September 1874 ~ Reporter Leah N.

Big image


Gone! They are gone! Vanished! Disappeared! Gone! 3 young boys mysteriously were found missing this morning: Tom Sawyer, Joe Harper, and Huckleberry Finn. The buys were said to have disappeared last night, and their tracks were followed to the Mississippi River. The theory is that the boys decided to go for a midnight swim- but they never reappeared, leading us to suspect they had drowned in the river. We talked to the boys' schoolmaster earlier today and learned that the night before the boys vanished, Tom, Joe and Huck were acting strange. We suspect they were planning their midnight expedition. We plan to shoot a cannon tomorrow just in case the boys DIDN'T drown, but don't get your hopes up. Pictures of the missing boys shown below.

-Reporter Leah N.

Meet Twain

Ever wanted to meet the all-famous Mark Twain? Now you can get to know him with this interview...

Me: "Mr. Twain, in your new book, I enjoyed your allusion to Robin Hood when the boys were playing games on the island. Why did you choose that particular allusion?"

Twain: "Robin Hood was a story that fascinated me as a boy, and I know it would fit Tom's character to be interested in a outlaw-hero."

Me: " Many people have told me that some of the events in the book came from experiences you had as a boy. Is this true?"

Twain: "Some are, some aren't. Some are things I thought or wanted to do myself as a boy. Some I intentionally crated. It wall depended on what was happening in the story at the time."

Me: "Why did you have Tom have no parents, only Aunt Polly?"

Twain: "I decided to do that because it gave Tom his mischievous "take advantage of my guardian" character. It also developed his character by him feeling bad for taking advantage of Polly in the first place. Not only that, but it added some flavor to the story."
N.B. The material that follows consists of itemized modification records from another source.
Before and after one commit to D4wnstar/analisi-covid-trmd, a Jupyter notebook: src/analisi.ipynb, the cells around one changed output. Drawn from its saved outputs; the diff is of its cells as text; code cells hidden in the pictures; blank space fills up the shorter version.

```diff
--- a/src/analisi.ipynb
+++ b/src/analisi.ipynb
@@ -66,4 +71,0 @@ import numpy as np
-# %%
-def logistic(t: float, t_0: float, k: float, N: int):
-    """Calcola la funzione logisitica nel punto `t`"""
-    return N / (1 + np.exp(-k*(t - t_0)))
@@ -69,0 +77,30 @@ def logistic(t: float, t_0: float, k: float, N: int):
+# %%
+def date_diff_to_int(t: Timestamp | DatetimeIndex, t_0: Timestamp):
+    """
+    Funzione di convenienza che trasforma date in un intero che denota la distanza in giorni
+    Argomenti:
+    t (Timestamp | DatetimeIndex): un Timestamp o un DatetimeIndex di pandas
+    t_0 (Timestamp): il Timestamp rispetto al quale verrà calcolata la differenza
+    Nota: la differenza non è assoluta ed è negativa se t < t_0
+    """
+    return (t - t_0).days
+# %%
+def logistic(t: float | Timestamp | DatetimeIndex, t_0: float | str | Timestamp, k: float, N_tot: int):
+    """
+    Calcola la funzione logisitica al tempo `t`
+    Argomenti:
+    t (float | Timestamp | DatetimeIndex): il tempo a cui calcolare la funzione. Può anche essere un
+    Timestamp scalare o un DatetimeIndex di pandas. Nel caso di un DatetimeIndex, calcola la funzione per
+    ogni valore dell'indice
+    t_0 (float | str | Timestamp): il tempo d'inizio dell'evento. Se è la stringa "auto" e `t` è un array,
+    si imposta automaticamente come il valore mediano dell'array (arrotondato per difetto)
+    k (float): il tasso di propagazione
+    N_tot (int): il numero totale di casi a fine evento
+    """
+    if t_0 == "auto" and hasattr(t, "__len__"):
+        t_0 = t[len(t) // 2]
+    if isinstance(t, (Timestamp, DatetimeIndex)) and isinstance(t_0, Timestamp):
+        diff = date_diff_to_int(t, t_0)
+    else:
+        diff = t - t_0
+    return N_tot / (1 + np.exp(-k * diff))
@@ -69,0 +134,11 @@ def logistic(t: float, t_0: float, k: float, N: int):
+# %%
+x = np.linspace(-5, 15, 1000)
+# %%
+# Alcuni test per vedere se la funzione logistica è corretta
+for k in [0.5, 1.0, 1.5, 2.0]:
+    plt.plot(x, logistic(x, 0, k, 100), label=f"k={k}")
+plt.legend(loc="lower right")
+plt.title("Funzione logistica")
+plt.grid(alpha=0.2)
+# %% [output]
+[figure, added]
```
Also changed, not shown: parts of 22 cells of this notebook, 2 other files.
Me: "Thank you for taking the time today to have this interview!"

Twain: "Anytime!"

See below for extra information on Twain!

-Reporter Leah N.

Samuel Clemens (Mark Twain)